Motorists may soon find their travels through Long Beach bumpier in some parts, but smoother in others, while pedestrians will see more clearly where to cross at intersections.
This spring the City of Long Beach plans to install more speed bumps, repave some streets and use more visible stripes to mark crosswalks and stop lines.
Kevin Mulligan, the commission of public works, said traffic studies will be conducted on West End streets to determine if they warrant speed “humps,” which are flatter, removable speed bumps.
“There is a whole procedure in place to evaluate the average speed on roads to put down the speed humps,” Mulligan said.
Last summer and fall the city studied a couple of single-lane West End streets and found that one of them, Vermont Street, didn’t warrant the humps.
Mulligan said some streets are not candidates for the humps — including Ohio, New York and Maryland avenues — due to the type of vehicles that use such streets, such as emergency vehicles and school buses, or to their lower volume of traffic.
City officials have dicussed putting the humps on Georgia and Minnesota avenues, and are now evaluating these streets.
The city will also look to get signed agreement from residents who would have the humps installed right outside their homes.
“In other communities there’s been clamoring for speed humps, but once you put them down the folks are not too happy with the trucks or vehicles going over them and making noise,” Mulligan explained.
Some West End streets already have speed bumps and humps. They are put down in April and removed in November before snowplows hit the streets.
Meanwhile, just as speed humps will go down on some streets this spring, so will tape-like striping and paint to mark crosswalks and stop lines at traffic lights.
“It’s highly visible striping and costs a lot more [than paint], but it will last longer, about three to five years,” Mulligan said about the new product.
These new features will appear at intersections in the West End and throughout the city, particularly where new stop signs have been posted.
“It makes out streets safer and it beautifies the area,” said Rick Hoffman, president of the West End Neighbors Civic Association, at the organization's March 23 meeting.
The city plans to install crosswalks on East Broadway at Edwards Boulevard, and New York state would pay up to 95 percent of the work, Mulligan said. He also noted that the city might get a grant from the Environmental Protection Agency that would allow the city to designate a biking lane on its streets.
Among the streets to undergo reconstruction this spring is Illinois Avenue, from West Park Avenue to West Beech Street. If the project is delayed, however, it will commence in the fall, after the busy summer season, Mulligan said.

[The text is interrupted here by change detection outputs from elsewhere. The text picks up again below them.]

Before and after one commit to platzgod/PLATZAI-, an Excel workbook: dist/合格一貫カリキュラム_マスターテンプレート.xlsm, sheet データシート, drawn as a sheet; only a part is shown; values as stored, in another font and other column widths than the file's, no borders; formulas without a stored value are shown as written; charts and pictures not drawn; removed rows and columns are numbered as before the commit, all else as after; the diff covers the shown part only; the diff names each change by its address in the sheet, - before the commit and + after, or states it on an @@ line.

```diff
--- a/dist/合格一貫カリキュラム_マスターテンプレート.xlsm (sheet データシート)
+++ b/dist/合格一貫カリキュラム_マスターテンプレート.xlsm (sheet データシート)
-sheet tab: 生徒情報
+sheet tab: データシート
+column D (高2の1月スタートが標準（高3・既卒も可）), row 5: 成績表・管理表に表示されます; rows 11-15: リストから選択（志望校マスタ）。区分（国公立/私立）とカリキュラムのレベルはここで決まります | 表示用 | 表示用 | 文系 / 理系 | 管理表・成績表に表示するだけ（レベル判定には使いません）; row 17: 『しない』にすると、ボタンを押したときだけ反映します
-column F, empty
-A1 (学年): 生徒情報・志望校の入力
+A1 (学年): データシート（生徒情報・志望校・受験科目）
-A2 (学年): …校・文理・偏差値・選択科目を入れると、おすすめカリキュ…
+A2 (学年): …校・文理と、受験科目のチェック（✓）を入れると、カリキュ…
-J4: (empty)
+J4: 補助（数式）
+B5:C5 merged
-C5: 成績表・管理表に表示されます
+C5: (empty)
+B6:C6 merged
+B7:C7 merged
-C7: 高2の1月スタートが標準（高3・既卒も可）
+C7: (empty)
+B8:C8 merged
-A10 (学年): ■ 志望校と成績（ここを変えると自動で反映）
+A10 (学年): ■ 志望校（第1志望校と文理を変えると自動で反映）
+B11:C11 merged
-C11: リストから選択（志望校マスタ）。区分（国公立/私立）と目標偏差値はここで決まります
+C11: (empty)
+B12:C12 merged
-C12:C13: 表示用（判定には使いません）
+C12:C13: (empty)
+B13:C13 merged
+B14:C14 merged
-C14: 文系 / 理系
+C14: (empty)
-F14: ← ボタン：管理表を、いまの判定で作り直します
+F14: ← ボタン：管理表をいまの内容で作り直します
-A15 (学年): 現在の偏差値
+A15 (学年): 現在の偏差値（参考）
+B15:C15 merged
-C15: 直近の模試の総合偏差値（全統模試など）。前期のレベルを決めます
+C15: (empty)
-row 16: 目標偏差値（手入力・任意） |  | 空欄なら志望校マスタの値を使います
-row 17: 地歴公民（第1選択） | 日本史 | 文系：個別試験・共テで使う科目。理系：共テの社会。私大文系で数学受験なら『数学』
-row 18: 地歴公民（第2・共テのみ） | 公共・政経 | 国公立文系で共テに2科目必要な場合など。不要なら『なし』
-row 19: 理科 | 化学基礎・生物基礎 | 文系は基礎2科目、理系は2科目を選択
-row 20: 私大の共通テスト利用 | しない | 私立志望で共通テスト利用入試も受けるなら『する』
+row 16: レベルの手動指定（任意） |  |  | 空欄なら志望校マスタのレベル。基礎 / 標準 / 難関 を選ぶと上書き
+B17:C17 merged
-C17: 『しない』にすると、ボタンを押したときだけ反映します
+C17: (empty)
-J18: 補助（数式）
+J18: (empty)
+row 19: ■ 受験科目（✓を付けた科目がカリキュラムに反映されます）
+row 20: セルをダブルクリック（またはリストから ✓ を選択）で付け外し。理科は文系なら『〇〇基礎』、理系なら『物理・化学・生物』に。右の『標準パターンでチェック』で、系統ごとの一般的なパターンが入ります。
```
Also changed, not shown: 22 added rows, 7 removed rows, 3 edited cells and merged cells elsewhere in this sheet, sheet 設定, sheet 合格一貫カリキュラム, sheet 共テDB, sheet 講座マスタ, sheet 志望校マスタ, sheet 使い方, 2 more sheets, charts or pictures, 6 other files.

Other streets currently in the design stage are , all in the Canals neighborhood, and the 600 block of West Market Street.
Mulligan also said that National Grid will soon start work on Michigan Street, ripping up the street between West Park Avenue and West Beech Street, and once that work is completed the city will repave that section of road.